In the case Robert Inghram was the owner and sole shareholder of a business.  In his dealings with Willoughby Supply the business filled out a credit application and a personal guaranty.  Mr. Inghram denied signing the guaranty and through the course of the trial it was discovered that the guarantee was likely signed by one of his employees.  However, evidence also showed that, in a phone call with Willoughby Supply, Mr. Inghram orally acknowledged the personal guarantee.  The trial court found this acknowledgment to be a ratification of the guarantee and applied the leading object rule as an exception to the Statute of Frauds and enforced the guarantee.

Ohio follows the leading object rule as an exception to the Statute of Frauds.  The leading object rule provides that oral contracts by third parties guaranteeing another’s debt are not within the Statute of Frauds, if the guarantor’s principal purpose is to benefit his or her own business or pecuniary interest.

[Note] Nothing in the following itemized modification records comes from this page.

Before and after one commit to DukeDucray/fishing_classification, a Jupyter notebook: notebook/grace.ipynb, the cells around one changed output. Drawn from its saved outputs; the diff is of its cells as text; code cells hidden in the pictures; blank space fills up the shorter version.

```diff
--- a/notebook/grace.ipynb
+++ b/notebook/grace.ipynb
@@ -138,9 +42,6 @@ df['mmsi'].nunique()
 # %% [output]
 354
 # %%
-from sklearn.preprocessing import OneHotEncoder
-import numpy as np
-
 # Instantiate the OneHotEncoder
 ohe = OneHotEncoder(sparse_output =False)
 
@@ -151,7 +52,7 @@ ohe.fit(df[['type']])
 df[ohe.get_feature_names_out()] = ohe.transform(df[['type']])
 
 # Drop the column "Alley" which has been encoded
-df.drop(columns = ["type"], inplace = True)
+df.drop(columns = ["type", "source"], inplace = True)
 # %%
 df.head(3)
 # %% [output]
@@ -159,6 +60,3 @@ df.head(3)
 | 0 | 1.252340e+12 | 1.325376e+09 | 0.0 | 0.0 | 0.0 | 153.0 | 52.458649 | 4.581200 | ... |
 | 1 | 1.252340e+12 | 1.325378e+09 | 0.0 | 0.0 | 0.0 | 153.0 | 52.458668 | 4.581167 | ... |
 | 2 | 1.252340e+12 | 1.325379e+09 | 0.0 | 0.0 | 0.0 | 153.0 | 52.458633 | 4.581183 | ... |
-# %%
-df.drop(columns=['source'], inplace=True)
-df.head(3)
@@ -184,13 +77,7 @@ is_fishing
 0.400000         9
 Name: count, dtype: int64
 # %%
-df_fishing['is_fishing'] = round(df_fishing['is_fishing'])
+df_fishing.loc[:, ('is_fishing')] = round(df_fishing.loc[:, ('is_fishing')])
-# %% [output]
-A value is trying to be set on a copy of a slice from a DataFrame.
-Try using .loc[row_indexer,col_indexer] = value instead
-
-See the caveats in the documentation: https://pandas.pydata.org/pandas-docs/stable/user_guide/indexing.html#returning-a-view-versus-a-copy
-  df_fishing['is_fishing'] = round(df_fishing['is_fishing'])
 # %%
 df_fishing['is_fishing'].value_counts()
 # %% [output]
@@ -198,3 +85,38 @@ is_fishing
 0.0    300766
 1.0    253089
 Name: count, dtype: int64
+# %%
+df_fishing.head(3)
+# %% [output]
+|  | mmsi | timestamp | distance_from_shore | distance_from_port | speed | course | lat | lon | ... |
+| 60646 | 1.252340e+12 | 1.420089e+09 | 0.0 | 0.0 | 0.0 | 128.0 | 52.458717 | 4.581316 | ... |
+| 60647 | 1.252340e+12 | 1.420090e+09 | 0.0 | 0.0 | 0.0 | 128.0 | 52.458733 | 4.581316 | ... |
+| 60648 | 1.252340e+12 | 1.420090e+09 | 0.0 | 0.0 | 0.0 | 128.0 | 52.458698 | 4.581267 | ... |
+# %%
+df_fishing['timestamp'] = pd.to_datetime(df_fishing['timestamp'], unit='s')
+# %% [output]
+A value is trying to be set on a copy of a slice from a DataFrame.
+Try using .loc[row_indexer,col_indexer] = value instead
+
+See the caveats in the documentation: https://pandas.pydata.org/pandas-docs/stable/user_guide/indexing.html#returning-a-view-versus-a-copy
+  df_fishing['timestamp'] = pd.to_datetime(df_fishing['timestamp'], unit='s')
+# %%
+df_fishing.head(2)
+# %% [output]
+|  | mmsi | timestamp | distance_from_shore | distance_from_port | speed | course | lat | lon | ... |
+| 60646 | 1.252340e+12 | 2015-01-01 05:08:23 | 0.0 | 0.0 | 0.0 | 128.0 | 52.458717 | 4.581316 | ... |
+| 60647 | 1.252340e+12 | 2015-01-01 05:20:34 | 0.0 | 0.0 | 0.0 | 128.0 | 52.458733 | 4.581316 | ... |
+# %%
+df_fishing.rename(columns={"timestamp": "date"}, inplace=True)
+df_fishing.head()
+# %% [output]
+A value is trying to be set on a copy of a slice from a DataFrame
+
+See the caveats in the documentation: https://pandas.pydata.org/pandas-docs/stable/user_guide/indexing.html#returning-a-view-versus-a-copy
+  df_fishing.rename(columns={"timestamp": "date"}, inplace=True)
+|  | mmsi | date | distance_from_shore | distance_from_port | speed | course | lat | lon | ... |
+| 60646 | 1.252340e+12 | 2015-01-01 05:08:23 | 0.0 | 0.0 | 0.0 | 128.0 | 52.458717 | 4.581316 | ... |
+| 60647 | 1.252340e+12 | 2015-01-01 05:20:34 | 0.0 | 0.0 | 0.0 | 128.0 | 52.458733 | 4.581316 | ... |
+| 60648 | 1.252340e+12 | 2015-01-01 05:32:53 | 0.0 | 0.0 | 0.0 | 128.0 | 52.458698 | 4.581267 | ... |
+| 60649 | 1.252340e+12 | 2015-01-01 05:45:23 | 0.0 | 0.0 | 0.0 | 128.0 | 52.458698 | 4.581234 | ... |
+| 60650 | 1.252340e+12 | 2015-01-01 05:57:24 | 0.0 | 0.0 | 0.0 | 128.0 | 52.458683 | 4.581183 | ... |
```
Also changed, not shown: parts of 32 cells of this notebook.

In this case Inghram argued that the promise of a stockholder to pay the debts of a corporation remains within the Statute of Frauds.  However, the Court found that where the promisor owns all, or substantially all, of the stock in the corporation, and is transacting his business in its name for personal convenience, there is sufficient consideration running to him personally to take it out of the statute.    The Court found that as the sole owner, Inghram clearly benefited from the agreement.

Concurring in the judgment, Judge Timothy Cannon notes that the doctrine of equitable estoppel would also apply to the case at hand.  Equitable estoppel provides relief where one party induces another to believe certain facts are true and the other party changes his position in reasonable reliance to his detriment on those facts.  By orally confirming that he signed the guarantee, inducing Willoughby Supply to extend credit, Inghram was estopped from later arguing that the signature was not valid.

The Full Text of the Opinion May Be Found HERE